What does that mean, exactly? Well, for the purposes of Cyberpunk 2077, it means the devs are working an extra day on the weekend and have been doing night shifts for a year, though they will be paid for their effort. All right, that sounds unpleasant, but it’s for a good cause, and CD Projekt Red has also committed to sharing 10% of their yearly profits with the dev team. So what’s the problem? There isn’t one, until you zoom out and look at the gaming industry as a whole and realize that this isn’t a one-off case. To many developers, crunch time is just business as usual. That’s the problem. Gamers have seen so many reports on the poor working conditions in major studios that it’s painful to consider the issue. There aren’t any good guys to root for, unless you’re counting tiny indie studios, and even then they’re probably working around the clock because games–get this–are hard to make. This doesn’t make knowing that the people who made your favourite games were suffering any easier.
CD Projekt Red promised to treat its employees more humanely and it failed to keep its word. Studio head Adam Badowski acknowledged that failure in an email to all staff: “I take it upon myself to receive the full backlash for the decision. I know this is in direct opposition to what we’ve said about crunch. It’s also in direct opposition to what I personally grew to believe a while back – that crunch should never be the answer. But we’ve extended all other possible means of navigating the situation.”

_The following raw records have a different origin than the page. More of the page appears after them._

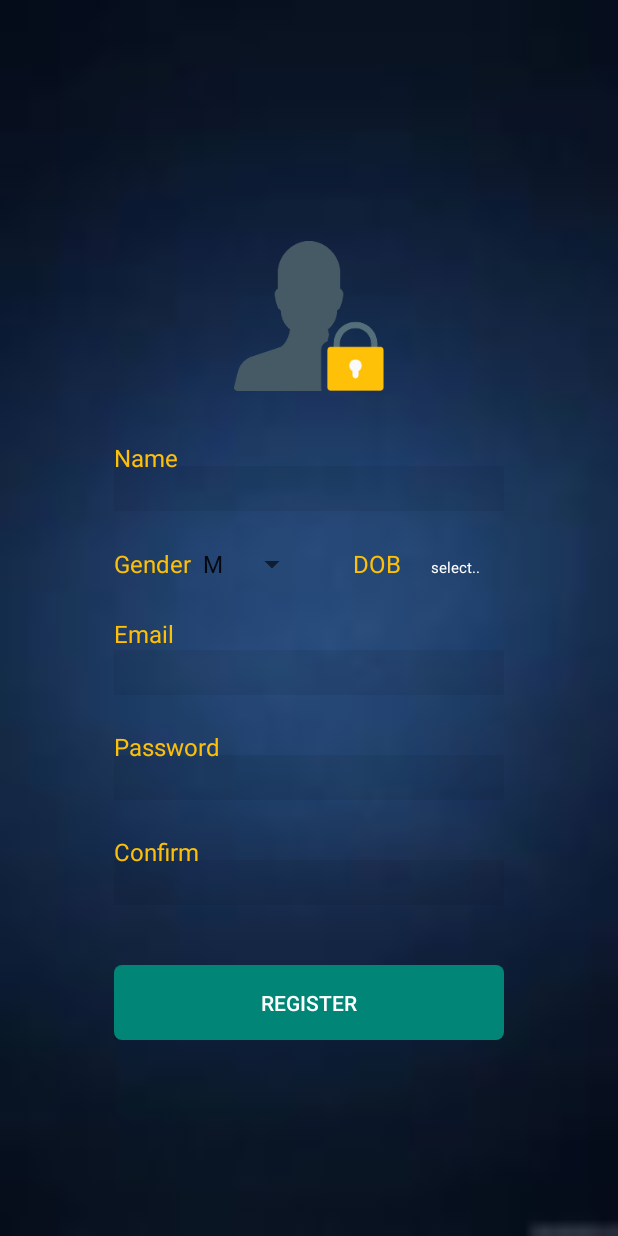
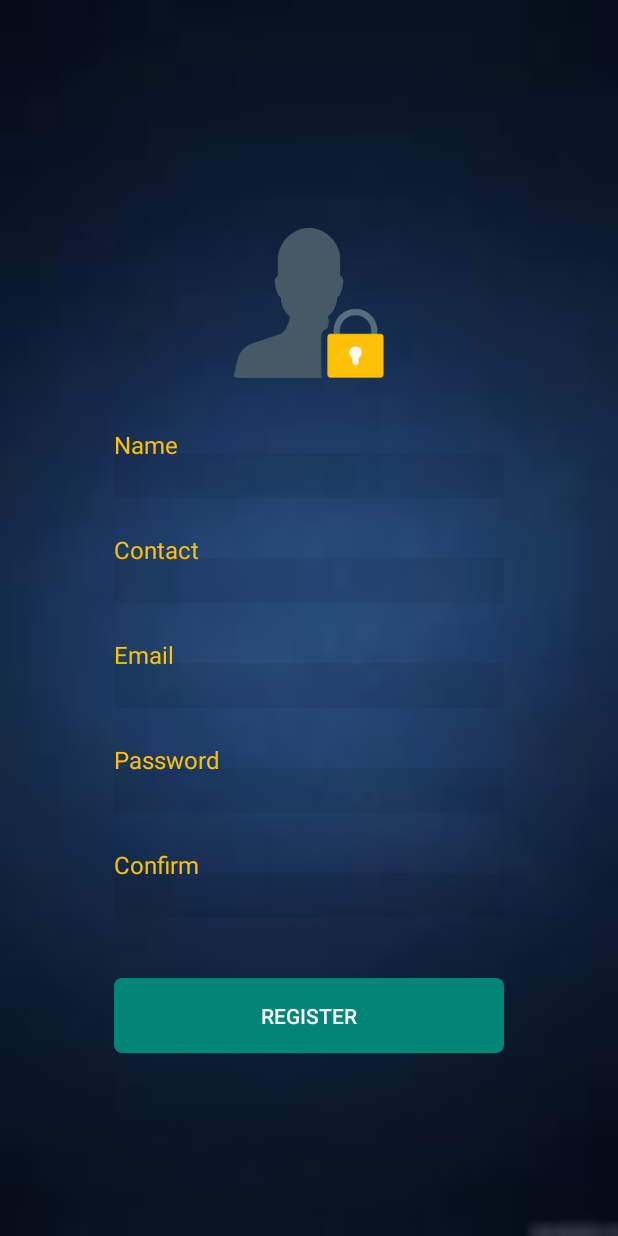
Before and after one commit to uanthwal/Canada-Tourism-Mobile-App, an Android app: the RegistrationActivity screen opened directly, with no data from a screen before it, on a phone screen of 412 x 824 dp. Run offline under Robolectric (Android 15) with nearby library versions, the phone set to English and light mode, and no system bars; our stand-ins replace Volley.

Commit message:
Updated Registration Activity

```diff
--- a/app/src/main/java/com/developer/tourismapp/RegistrationActivity.java
+++ b/app/src/main/java/com/developer/tourismapp/RegistrationActivity.java
@@ -33,11 +33,8 @@ import java.util.HashMap;
 public class RegistrationActivity extends AppCompatActivity implements AdapterView.OnItemSelectedListener{
 
     private static final String TAG ="RegisterActivity";
-    EditText etName, etEmail, etPassword, etConfirmPassword;
-    TextView tvDOB;
-    int currentYear =0;
+    EditText etName, etEmail, etPassword, etConfirmPassword, etContact;
     Button btnRegister;
-    Spinner spinnerGender;
     String gender="";
     private DatePickerDialog.OnDateSetListener mDateSetListener;
 
@@ -47,40 +44,7 @@ public class RegistrationActivity extends AppCompatActivity implements AdapterVi
         setContentView(R.layout.activity_registration);
         etName = findViewById(R.id.et_name);
         etEmail = findViewById(R.id.et_email);
-        spinnerGender=findViewById(R.id.spinner_gender);
-
-        tvDOB= findViewById(R.id.tv_dob_select);
-        tvDOB.setOnClickListener(new View.OnClickListener() {
-            @Override
-            public void onClick(View v) {
-                Calendar cal = Calendar.getInstance();
-                currentYear = cal.get(Calendar.YEAR);
-                int month = cal.get(Calendar.MONTH);
-                int day = cal.get(Calendar.DAY_OF_MONTH);
-
-                DatePickerDialog dialog = new DatePickerDialog(
-                        RegistrationActivity.this,
-                        android.R.style.Theme_Holo_Light_Dialog_MinWidth,
-                        mDateSetListener,
-                        currentYear,month,day);
-                dialog.getWindow().setBackgroundDrawable(new ColorDrawable(Color.TRANSPARENT));
-                dialog.show();
-            }
-        });
-        mDateSetListener = new DatePickerDialog.OnDateSetListener() {
-            @Override
-            public void onDateSet(DatePicker view, int year, int month, int dayOfMonth) {
-                month +=1;
-                String date=month+"/"+dayOfMonth+"/"+ year;
-                if( (year+10) >= currentYear)
-                {
-                    tvDOB.setError("User must at least be 10 years old.");
-                    Toast.makeText(getApplicationContext(),"User must at least be 10 years old!", Toast.LENGTH_LONG).show();
-                }
-                else
-                    tvDOB.setText(date);
-            }
-        };
+        etContact = findViewById(R.id.et_contact);
         etPassword = findViewById(R.id.et_password);
         etConfirmPassword = findViewById(R.id.et_confirm);
         btnRegister = findViewById(R.id.btn_register);
@@ -94,8 +58,6 @@ public class RegistrationActivity extends AppCompatActivity implements AdapterVi
         //Gender drop down dynamic values addition
         ArrayAdapter<CharSequence> adapter = ArrayAdapter.createFromResource(this,R.array.gender_options, android.R.layout.simple_spinner_item);
         adapter.setDropDownViewResource(android.R.layout.simple_spinner_dropdown_item);
-        spinnerGender.setAdapter(adapter);
-        spinnerGender.setOnItemSelectedListener(this);
     }
 
     /**
@@ -106,9 +68,8 @@ public class RegistrationActivity extends AppCompatActivity implements AdapterVi
         final String name= etName.getText().toString();
         final String password = etPassword.getText().toString();
         String confirm = etConfirmPassword.getText().toString();
-        final String dob = tvDOB.getText().toString();
-
-        if(email.isEmpty() || name.isEmpty() || password.isEmpty() || confirm.isEmpty())
+        final String contact = etContact.getText().toString();
+        if(email.isEmpty() || name.isEmpty() || password.isEmpty() || confirm.isEmpty() || contact.isEmpty())
         {
             Toast.makeText(getApplicationContext(),"Please fill in all the details!", Toast.LENGTH_LONG).show();
             return;
@@ -132,22 +93,25 @@ public class RegistrationActivity extends AppCompatActivity implements AdapterVi
             etConfirmPassword.setError("Passwords should match");
             return;
         }
-        if(!dob.contains("/"))
+        if(contact.length()!=10){
+            etContact.setError("Contact must be of 10 digits only!");
+            return;
+        }
+        if(!contact.matches("[0-9]+"))
         {
-            tvDOB.setError("Select birth date");
+            etContact.setError("Contact shouldn't contain anything other than digits");
             return;
         }
 
-        doRegister(name, email, password, dob,gender);
+        doRegister(name, email, password, contact);
 
     }
 
-    private void doRegister(String name, final String email, String password, String dob, String gender) {
+    private void doRegister(String name, final String email, String password, String contact) {
         HashMap<String, String> params = new HashMap<String, String>();
         params.put("username", name);
         params.put("email", email);
-        params.put("dob",dob);
-        params.put("gender",gender);
+        params.put("mobile",contact);
         params.put("password",password);
         String url = "https://cloud-5409.herokuapp.com/register";
         JSONObject parameters = new JSONObject(params);
--- a/app/src/main/res/layout/layout_register.xml
+++ b/app/src/main/res/layout/layout_register.xml
@@ -12,19 +12,6 @@
         android:layout_marginTop="20dp"
         android:layout_centerHorizontal="true"
         />
-
-    <EditText
-        android:id="@+id/et_name"
-        android:layout_width="260dp"
-        android:background="#11000000"
-        android:layout_height="30dp"
-        android:layout_marginTop="40dp"
-        android:textColor="#ffffff"
-        android:layout_centerHorizontal="true"
-        android:layout_below="@+id/iv_user"
-        android:ems="10"
-        android:inputType="textPersonName"
-         />
 
     <TextView
         android:id="@+id/tv_name"
@@ -41,20 +28,20 @@
         android:textSize="16sp" />
 
     <EditText
-        android:id="@+id/et_email"
+        android:id="@+id/et_name"
         android:layout_width="260dp"
         android:background="#11000000"
         android:layout_height="30dp"
+        android:layout_marginTop="40dp"
         android:textColor="#ffffff"
         android:layout_centerHorizontal="true"
-        android:layout_below="@+id/tv_reg_email"
+        android:layout_below="@+id/iv_user"
         android:ems="10"
         android:inputType="textPersonName"
-        />
+         />
 
-    <LinearLayout
-        android:orientation="horizontal"
-        android:id="@+id/ll_gender_dob"
+    <TextView
+        android:id="@+id/tv_contact"
         android:layout_width="wrap_content"
         android:layout_height="wrap_content"
         android:layout_below="@+id/et_name"
@@ -63,55 +50,29 @@
         android:layout_marginStart="0dp"
         android:layout_marginLeft="0dp"
         android:layout_marginTop="23dp"
-        android:text="Email"
+        android:text="Contact"
         android:textColor="@color/colorYellow"
-        android:textSize="16sp" >
+        android:textSize="16sp" />
 
-        <TextView
-            android:id="@+id/tv_gender"
-            android:layout_width="wrap_content"
-            android:layout_height="wrap_content"
-            android:text="Gender"
-            android:textColor="@color/colorYellow"
-            android:textSize="16sp"
-            />
-
-        <Spinner
-            android:id="@+id/spinner_gender"
-            android:layout_width="wrap_content"
-            android:layout_height="wrap_content"
-            >
-
-        </Spinner>
-
-        <TextView
-            android:id="@+id/tv_dob"
-            android:layout_width="wrap_content"
-            android:layout_height="wrap_content"
-            android:layout_below ="@+id/tv_gender"
-            android:text="DOB"
-            android:layout_marginLeft="30dp"
-            android:textColor="@color/colorYellow"
-            android:textSize="16sp"
-            />
-        <TextView
-            android:id="@+id/tv_dob_select"
-            android:layout_width="wrap_content"
-            android:layout_height="wrap_content"
-            android:layout_below ="@+id/tv_gender"
-            android:text="select.."
-            android:layout_marginLeft="20dp"
-            android:textColor="@color/colorWhite"
-            android:textSize="10sp"
-            />
-
-    </LinearLayout>
+    <EditText
+        android:id="@+id/et_contact"
+        android:layout_width="260dp"
+        android:background="#11000000"
+        android:layout_height="30dp"
+        android:layout_marginTop="40dp"
+        android:textColor="#ffffff"
+        android:layout_centerHorizontal="true"
+        android:layout_below="@+id/et_name"
+        android:ems="10"
+        android:maxLength="10"
+        android:inputType="textPersonName"
+        />
 
     <TextView
         android:id="@+id/tv_reg_email"
         android:layout_width="wrap_content"
         android:layout_height="wrap_content"
-        android:layout_below="@+id/ll_gender_dob"
+        android:layout_below="@+id/et_contact"
         android:layout_alignStart="@+id/et_name"
         android:layout_alignLeft="@+id/et_name"
         android:layout_marginStart="0dp"
@@ -120,6 +81,19 @@
         android:text="Email"
         android:textColor="@color/colorYellow"
         android:textSize="16sp" />
+
+    <EditText
+        android:id="@+id/et_email"
+        android:layout_width="260dp"
+        android:background="#11000000"
+        android:layout_height="30dp"
+        android:layout_marginTop="40dp"
+        android:textColor="#ffffff"
+        android:layout_centerHorizontal="true"
+        android:layout_below="@+id/et_contact"
+        android:ems="10"
+        android:inputType="textPersonName"
+        />
 
     <EditText
         android:id="@+id/et_password"
```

What can we actually do about this? That’s between us gamers and the game studios in question–or, more realistically, our wallets and said studios. It’s ironically fitting that a game called ‘cyberpunk’ is being launched to concerns about employee mistreatment and whether better products are worth human suffering.